Top of DATA TO USE
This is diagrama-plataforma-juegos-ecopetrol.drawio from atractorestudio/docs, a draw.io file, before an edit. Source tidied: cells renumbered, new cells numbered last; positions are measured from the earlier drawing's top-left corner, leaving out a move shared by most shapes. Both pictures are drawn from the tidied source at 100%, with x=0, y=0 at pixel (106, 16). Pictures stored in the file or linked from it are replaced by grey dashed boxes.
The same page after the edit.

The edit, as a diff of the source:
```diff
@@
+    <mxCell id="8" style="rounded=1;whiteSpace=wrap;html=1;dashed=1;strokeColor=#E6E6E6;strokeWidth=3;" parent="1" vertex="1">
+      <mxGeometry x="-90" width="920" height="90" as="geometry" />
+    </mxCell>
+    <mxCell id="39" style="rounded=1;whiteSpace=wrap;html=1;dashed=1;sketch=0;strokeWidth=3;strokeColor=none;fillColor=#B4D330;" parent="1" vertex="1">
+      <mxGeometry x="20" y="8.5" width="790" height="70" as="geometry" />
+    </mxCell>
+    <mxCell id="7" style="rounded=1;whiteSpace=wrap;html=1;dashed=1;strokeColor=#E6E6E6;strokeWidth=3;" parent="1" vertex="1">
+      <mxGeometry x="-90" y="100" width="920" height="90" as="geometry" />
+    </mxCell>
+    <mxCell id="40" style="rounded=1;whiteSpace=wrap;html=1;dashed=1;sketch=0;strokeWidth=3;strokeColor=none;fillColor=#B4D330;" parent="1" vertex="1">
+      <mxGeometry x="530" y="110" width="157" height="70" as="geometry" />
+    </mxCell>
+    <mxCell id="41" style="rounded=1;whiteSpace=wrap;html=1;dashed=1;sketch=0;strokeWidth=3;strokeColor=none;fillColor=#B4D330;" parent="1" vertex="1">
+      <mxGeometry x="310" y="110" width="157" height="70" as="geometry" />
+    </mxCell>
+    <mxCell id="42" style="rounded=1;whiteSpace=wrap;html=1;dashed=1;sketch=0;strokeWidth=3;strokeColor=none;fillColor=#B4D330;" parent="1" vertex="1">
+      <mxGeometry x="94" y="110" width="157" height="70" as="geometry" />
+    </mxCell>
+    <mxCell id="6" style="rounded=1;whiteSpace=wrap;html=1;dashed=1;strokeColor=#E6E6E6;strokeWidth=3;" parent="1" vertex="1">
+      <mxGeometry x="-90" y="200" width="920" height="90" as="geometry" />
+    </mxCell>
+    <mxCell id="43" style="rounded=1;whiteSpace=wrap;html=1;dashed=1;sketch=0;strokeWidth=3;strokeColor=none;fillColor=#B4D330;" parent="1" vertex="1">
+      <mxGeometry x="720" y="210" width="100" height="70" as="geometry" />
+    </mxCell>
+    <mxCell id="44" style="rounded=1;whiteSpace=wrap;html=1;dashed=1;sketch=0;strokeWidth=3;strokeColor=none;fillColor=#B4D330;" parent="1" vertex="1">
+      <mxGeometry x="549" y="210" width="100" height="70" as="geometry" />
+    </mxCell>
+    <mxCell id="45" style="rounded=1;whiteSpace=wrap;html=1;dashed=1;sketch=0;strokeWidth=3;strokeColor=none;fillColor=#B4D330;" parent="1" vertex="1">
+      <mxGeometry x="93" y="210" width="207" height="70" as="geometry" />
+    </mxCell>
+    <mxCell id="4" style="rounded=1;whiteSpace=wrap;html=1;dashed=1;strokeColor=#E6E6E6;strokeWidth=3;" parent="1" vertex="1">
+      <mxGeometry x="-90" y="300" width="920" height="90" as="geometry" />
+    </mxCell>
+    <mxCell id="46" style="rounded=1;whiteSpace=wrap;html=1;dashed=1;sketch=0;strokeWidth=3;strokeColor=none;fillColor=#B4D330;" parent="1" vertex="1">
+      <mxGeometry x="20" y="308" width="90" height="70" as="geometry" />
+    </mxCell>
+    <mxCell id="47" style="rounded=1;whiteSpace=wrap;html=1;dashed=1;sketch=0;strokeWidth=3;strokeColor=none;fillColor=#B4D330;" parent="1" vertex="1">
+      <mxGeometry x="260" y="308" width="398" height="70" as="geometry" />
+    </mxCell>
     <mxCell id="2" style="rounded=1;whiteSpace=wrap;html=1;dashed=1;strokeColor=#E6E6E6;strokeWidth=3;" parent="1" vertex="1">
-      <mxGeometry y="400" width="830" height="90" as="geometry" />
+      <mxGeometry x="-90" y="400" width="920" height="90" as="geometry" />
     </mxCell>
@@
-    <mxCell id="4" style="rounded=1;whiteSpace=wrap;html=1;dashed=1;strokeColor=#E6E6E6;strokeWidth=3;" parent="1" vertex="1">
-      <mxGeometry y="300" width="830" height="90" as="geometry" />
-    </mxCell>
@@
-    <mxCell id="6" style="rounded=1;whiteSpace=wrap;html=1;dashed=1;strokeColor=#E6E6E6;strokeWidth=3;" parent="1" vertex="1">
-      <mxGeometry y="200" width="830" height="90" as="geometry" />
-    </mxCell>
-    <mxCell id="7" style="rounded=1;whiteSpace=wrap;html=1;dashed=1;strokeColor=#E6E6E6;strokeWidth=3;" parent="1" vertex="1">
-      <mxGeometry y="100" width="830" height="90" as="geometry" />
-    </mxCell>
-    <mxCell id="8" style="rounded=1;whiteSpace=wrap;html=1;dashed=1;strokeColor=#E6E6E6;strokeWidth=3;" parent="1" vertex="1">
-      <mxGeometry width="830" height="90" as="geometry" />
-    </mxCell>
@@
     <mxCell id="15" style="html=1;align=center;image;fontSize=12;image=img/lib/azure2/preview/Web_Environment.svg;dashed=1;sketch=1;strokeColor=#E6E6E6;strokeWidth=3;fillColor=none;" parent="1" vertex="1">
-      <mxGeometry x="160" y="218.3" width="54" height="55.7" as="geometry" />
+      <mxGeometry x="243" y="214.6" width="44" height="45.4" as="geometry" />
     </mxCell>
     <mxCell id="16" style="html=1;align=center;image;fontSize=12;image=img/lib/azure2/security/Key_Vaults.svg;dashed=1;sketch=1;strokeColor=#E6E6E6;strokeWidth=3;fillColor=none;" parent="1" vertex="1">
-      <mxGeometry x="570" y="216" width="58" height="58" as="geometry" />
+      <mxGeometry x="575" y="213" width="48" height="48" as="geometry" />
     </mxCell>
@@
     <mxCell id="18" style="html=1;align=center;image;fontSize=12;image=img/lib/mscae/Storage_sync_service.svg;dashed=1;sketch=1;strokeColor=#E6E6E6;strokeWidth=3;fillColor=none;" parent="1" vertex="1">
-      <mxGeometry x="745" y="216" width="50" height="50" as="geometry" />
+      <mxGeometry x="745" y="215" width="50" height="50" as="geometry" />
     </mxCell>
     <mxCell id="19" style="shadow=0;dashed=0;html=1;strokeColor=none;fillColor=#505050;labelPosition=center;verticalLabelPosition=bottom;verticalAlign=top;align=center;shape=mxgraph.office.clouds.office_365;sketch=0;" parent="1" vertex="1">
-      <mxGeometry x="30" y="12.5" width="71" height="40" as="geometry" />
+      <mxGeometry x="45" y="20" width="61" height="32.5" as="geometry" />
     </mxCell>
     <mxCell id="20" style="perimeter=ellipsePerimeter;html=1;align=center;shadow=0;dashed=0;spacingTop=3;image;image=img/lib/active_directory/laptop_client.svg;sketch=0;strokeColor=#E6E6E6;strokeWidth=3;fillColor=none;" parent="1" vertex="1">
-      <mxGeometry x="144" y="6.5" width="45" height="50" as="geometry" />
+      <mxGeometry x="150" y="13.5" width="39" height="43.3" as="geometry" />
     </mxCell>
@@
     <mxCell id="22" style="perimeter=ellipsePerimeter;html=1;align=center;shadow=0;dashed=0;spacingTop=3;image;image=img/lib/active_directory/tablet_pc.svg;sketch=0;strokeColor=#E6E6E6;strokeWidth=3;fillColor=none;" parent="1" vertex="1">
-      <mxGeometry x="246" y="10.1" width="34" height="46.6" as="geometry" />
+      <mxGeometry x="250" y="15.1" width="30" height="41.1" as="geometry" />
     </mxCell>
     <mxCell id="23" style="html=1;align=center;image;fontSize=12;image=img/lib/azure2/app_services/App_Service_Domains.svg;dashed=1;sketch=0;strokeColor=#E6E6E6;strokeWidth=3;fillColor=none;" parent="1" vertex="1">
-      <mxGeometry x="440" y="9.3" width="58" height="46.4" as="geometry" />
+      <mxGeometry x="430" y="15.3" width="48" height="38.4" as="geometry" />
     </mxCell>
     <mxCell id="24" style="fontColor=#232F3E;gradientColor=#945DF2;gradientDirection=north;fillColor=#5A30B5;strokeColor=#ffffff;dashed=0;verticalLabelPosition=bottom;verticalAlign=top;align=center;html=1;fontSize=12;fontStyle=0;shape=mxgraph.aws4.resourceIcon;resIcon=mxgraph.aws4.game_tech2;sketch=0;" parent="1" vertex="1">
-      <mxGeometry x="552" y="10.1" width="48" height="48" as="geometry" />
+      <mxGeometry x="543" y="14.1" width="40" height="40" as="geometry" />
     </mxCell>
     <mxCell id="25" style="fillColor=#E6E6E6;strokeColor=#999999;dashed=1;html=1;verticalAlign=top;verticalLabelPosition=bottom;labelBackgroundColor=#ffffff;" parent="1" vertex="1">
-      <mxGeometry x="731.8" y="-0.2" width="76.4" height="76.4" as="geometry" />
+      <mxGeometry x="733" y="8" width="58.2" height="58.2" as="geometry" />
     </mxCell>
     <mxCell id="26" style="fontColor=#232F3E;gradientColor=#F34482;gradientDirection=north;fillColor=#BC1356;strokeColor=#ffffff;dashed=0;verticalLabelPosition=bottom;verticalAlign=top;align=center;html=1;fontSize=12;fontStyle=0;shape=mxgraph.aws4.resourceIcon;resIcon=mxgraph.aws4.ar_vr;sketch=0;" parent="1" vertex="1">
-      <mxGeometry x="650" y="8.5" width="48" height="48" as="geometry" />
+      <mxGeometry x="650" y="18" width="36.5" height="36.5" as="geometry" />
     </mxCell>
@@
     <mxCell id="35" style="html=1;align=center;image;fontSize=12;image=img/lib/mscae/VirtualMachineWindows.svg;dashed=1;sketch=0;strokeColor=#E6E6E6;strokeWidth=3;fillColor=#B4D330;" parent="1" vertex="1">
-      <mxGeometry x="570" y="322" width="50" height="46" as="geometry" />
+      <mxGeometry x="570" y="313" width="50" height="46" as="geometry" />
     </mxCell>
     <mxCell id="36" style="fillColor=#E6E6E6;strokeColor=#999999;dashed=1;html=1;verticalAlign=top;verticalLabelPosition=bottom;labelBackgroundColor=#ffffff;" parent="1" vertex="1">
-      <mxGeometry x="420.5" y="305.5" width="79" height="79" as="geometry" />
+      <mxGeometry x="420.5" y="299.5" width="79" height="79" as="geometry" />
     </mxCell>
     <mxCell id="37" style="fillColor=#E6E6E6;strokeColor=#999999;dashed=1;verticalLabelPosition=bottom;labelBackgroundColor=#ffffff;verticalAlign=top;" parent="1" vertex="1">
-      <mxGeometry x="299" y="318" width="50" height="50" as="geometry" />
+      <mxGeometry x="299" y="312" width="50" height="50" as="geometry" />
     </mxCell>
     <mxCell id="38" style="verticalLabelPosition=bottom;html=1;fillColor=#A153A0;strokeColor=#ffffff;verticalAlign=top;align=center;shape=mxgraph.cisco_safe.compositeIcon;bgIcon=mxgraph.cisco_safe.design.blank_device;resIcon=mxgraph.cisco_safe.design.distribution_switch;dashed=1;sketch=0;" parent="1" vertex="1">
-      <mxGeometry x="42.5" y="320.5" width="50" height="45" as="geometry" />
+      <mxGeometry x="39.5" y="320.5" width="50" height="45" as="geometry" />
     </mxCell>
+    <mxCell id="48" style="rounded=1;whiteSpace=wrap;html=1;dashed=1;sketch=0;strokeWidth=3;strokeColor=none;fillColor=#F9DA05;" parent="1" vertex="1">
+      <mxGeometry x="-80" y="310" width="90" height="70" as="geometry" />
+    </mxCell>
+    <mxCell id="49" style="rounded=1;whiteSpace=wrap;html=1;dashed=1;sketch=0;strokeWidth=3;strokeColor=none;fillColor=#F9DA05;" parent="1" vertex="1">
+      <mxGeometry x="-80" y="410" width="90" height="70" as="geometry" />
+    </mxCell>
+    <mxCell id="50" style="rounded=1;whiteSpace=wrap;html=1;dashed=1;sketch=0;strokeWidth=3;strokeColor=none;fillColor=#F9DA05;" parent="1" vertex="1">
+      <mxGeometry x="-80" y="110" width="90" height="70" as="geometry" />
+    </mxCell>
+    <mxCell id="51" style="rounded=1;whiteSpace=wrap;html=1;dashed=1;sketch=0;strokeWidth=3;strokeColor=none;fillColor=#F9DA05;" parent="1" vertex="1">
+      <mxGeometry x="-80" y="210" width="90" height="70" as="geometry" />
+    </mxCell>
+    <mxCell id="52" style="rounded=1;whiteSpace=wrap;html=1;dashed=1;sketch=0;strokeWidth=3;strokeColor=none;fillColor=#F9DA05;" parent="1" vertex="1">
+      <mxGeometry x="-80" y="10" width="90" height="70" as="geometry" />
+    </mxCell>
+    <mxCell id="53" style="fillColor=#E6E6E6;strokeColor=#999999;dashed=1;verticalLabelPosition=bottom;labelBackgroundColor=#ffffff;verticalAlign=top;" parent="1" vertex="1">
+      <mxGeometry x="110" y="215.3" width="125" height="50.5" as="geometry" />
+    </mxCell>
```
Bottom of DATA TO USE
Count of lines with "labelBackgroundColor": please work it out for the entries above and give the number by itself.

RESPONSE BELOW ▸ 4